::: DATA EXCERPTS :::

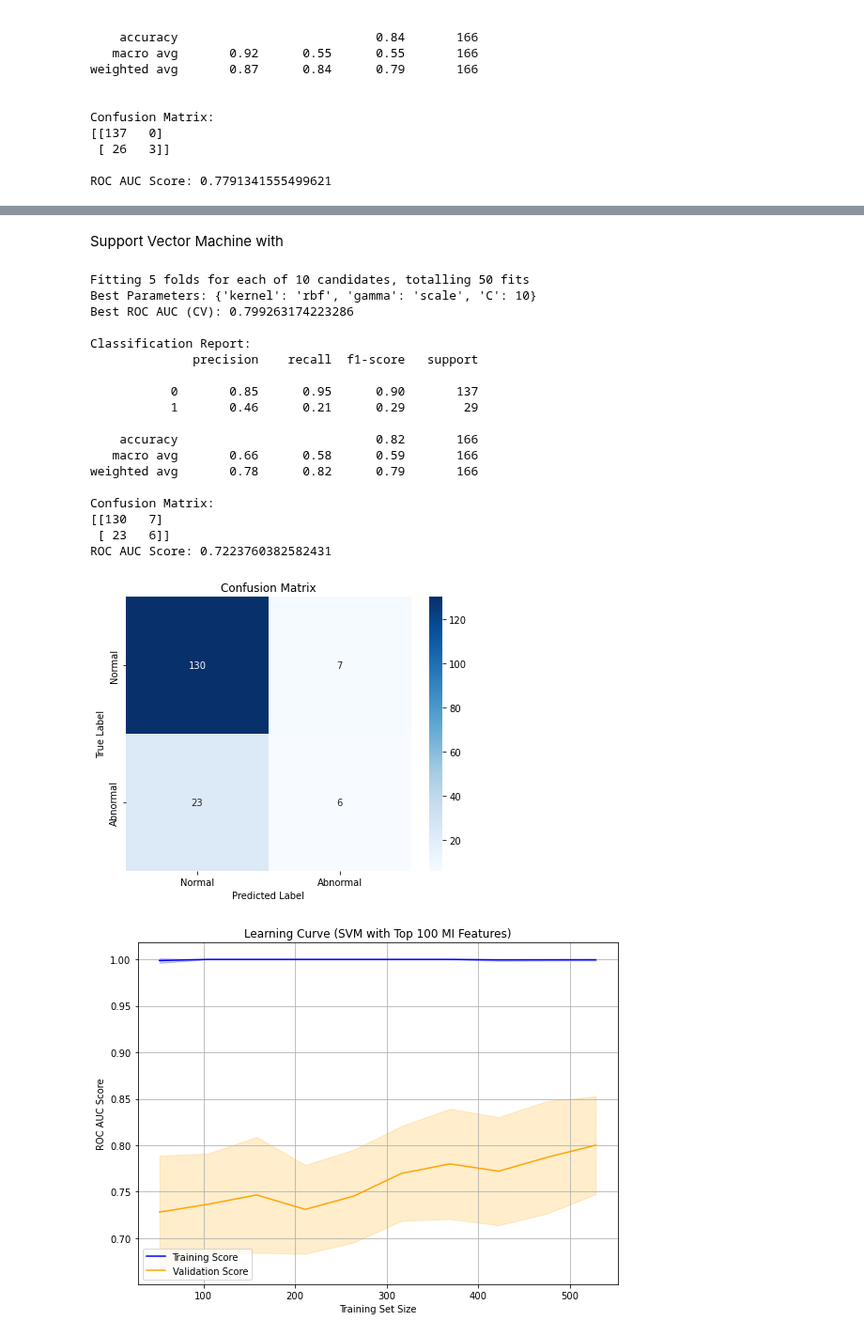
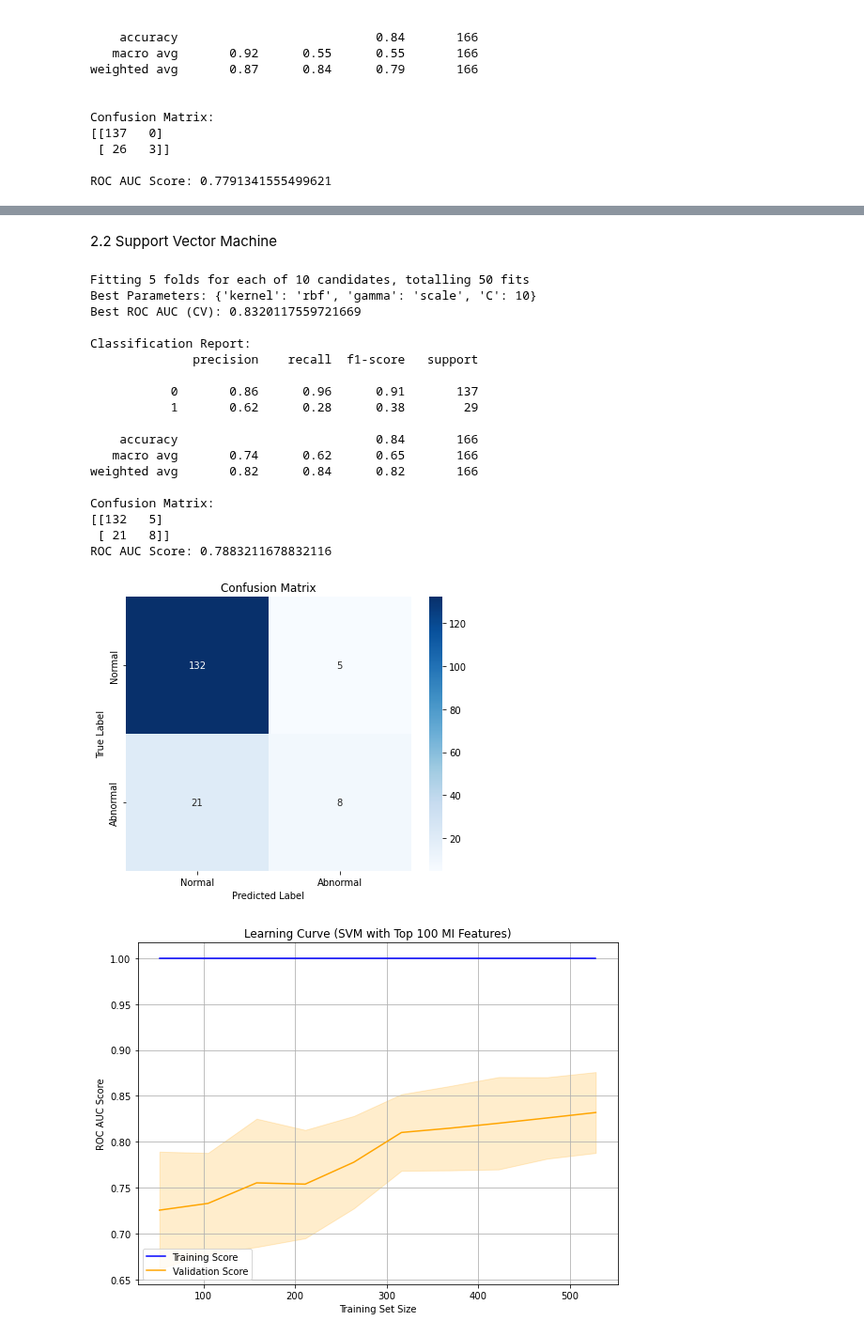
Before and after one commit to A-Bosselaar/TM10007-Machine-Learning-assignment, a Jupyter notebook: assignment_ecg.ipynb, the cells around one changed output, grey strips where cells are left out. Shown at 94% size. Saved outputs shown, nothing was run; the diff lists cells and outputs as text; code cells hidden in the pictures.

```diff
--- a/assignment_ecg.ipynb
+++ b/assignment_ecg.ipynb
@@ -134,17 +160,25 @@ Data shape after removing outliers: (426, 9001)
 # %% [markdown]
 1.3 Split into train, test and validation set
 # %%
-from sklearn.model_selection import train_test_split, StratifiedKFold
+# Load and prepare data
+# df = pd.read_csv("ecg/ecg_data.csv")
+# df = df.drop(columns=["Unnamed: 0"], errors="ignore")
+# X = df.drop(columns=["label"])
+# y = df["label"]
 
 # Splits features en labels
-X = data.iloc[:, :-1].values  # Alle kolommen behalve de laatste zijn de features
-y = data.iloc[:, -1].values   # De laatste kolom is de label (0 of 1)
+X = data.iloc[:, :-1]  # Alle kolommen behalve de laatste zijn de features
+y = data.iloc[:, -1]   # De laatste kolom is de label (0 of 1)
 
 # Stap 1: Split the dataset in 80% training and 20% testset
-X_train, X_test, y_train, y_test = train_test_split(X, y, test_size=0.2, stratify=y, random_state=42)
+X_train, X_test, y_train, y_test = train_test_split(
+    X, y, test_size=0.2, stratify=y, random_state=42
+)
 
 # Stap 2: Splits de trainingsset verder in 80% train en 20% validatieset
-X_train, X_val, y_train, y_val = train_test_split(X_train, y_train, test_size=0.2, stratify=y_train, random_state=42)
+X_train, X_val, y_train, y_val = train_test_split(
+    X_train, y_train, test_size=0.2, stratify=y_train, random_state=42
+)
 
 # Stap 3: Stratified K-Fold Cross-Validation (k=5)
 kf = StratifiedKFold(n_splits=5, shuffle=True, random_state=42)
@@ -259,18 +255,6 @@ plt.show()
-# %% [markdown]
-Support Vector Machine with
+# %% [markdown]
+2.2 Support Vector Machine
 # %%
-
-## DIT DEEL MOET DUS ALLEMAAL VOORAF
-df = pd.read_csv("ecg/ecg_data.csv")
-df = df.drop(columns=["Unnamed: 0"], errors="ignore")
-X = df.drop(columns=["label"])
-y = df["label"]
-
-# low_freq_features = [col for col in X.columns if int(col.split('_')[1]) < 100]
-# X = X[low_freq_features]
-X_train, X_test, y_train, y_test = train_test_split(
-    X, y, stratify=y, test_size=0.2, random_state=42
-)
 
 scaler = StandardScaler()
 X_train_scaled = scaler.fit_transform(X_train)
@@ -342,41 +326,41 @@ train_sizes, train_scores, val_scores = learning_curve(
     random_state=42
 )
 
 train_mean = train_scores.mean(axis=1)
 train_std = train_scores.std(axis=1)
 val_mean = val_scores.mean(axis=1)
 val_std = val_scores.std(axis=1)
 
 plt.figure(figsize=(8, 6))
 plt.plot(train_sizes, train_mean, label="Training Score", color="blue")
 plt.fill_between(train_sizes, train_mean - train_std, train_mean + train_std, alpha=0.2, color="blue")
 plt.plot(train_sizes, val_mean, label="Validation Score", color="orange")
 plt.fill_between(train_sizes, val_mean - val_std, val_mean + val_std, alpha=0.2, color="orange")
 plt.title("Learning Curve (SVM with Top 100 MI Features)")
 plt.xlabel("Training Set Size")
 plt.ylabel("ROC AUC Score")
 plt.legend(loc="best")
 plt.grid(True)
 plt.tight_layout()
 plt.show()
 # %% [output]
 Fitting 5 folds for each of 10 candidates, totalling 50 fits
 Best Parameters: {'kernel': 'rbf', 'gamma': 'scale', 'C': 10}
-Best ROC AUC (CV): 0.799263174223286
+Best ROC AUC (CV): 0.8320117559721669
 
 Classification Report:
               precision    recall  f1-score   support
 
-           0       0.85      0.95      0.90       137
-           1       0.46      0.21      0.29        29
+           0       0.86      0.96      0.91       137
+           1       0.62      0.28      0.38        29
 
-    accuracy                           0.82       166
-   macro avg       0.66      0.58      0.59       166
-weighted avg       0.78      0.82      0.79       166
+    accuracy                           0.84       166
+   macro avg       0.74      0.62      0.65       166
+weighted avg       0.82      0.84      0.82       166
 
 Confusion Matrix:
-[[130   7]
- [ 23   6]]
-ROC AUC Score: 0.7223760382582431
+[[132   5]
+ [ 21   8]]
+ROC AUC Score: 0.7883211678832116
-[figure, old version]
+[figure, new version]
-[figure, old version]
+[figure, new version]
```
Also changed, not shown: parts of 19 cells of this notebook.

:::

• **EXERCISE**
How many lines in the data above contain the word "scaler"? Reply with only that figure.

• **OUTPUT BELOW**
2